## Your task
A precise repetition of every line below is the required answer.

[[ Records provided open ]]

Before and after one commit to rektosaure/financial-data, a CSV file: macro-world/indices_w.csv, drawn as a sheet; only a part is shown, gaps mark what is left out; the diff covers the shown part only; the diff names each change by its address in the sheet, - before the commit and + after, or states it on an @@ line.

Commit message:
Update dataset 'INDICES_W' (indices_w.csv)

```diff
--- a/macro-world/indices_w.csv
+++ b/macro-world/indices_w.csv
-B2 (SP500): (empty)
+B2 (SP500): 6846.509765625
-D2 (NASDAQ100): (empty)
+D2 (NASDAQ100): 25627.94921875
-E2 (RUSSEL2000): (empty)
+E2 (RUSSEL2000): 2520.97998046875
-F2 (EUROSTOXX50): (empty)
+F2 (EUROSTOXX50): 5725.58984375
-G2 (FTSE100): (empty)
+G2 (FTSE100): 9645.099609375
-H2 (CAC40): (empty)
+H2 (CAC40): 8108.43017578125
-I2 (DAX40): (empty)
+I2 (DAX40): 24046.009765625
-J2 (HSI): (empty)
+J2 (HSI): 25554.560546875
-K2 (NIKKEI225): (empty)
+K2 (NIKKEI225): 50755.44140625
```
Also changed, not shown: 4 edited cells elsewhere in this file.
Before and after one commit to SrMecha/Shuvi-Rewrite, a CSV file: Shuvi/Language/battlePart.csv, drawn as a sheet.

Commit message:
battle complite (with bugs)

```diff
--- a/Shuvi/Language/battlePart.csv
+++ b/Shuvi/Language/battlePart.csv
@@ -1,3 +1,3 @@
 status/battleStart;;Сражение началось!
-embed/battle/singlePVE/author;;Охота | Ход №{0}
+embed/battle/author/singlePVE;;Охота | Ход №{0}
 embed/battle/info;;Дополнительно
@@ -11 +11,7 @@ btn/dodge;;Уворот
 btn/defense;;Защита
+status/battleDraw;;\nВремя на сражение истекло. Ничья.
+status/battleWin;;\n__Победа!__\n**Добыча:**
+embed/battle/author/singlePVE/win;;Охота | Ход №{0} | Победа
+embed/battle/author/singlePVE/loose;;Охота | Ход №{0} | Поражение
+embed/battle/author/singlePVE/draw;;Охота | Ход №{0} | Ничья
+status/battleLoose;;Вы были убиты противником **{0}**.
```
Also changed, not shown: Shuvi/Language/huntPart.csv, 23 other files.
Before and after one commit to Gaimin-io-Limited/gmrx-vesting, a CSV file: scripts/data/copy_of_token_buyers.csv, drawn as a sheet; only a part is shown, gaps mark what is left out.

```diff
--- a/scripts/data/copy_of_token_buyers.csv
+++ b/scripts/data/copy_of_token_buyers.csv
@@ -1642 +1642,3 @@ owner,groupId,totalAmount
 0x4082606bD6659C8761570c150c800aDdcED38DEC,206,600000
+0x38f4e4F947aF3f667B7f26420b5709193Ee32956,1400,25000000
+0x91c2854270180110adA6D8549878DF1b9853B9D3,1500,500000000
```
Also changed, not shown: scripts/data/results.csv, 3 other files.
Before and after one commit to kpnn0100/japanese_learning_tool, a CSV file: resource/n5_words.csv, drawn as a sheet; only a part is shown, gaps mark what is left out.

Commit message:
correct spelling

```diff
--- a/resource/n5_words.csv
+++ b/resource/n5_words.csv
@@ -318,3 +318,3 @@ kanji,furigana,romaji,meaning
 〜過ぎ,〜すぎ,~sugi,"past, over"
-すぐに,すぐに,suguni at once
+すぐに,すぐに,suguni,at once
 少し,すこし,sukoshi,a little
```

[[ Records provided closed ]]

## Expected output
Before and after one commit to rektosaure/financial-data, a CSV file: macro-world/indices_w.csv, drawn as a sheet; only a part is shown, gaps mark what is left out; the diff covers the shown part only; the diff names each change by its address in the sheet, - before the commit and + after, or states it on an @@ line.

Commit message:
Update dataset 'INDICES_W' (indices_w.csv)

```diff
--- a/macro-world/indices_w.csv
+++ b/macro-world/indices_w.csv
-B2 (SP500): (empty)
+B2 (SP500): 6846.509765625
-D2 (NASDAQ100): (empty)
+D2 (NASDAQ100): 25627.94921875
-E2 (RUSSEL2000): (empty)
+E2 (RUSSEL2000): 2520.97998046875
-F2 (EUROSTOXX50): (empty)
+F2 (EUROSTOXX50): 5725.58984375
-G2 (FTSE100): (empty)
+G2 (FTSE100): 9645.099609375
-H2 (CAC40): (empty)
+H2 (CAC40): 8108.43017578125
-I2 (DAX40): (empty)
+I2 (DAX40): 24046.009765625
-J2 (HSI): (empty)
+J2 (HSI): 25554.560546875
-K2 (NIKKEI225): (empty)
+K2 (NIKKEI225): 50755.44140625
```
Also changed, not shown: 4 edited cells elsewhere in this file.
Before and after one commit to SrMecha/Shuvi-Rewrite, a CSV file: Shuvi/Language/battlePart.csv, drawn as a sheet.

Commit message:
battle complite (with bugs)

```diff
--- a/Shuvi/Language/battlePart.csv
+++ b/Shuvi/Language/battlePart.csv
@@ -1,3 +1,3 @@
 status/battleStart;;Сражение началось!
-embed/battle/singlePVE/author;;Охота | Ход №{0}
+embed/battle/author/singlePVE;;Охота | Ход №{0}
 embed/battle/info;;Дополнительно
@@ -11 +11,7 @@ btn/dodge;;Уворот
 btn/defense;;Защита
+status/battleDraw;;\nВремя на сражение истекло. Ничья.
+status/battleWin;;\n__Победа!__\n**Добыча:**
+embed/battle/author/singlePVE/win;;Охота | Ход №{0} | Победа
+embed/battle/author/singlePVE/loose;;Охота | Ход №{0} | Поражение
+embed/battle/author/singlePVE/draw;;Охота | Ход №{0} | Ничья
+status/battleLoose;;Вы были убиты противником **{0}**.
```
Also changed, not shown: Shuvi/Language/huntPart.csv, 23 other files.
Before and after one commit to Gaimin-io-Limited/gmrx-vesting, a CSV file: scripts/data/copy_of_token_buyers.csv, drawn as a sheet; only a part is shown, gaps mark what is left out.

```diff
--- a/scripts/data/copy_of_token_buyers.csv
+++ b/scripts/data/copy_of_token_buyers.csv
@@ -1642 +1642,3 @@ owner,groupId,totalAmount
 0x4082606bD6659C8761570c150c800aDdcED38DEC,206,600000
+0x38f4e4F947aF3f667B7f26420b5709193Ee32956,1400,25000000
+0x91c2854270180110adA6D8549878DF1b9853B9D3,1500,500000000
```
Also changed, not shown: scripts/data/results.csv, 3 other files.
Before and after one commit to kpnn0100/japanese_learning_tool, a CSV file: resource/n5_words.csv, drawn as a sheet; only a part is shown, gaps mark what is left out.

Commit message:
correct spelling

```diff
--- a/resource/n5_words.csv
+++ b/resource/n5_words.csv
@@ -318,3 +318,3 @@ kanji,furigana,romaji,meaning
 〜過ぎ,〜すぎ,~sugi,"past, over"
-すぐに,すぐに,suguni at once
+すぐに,すぐに,suguni,at once
 少し,すこし,sukoshi,a little
```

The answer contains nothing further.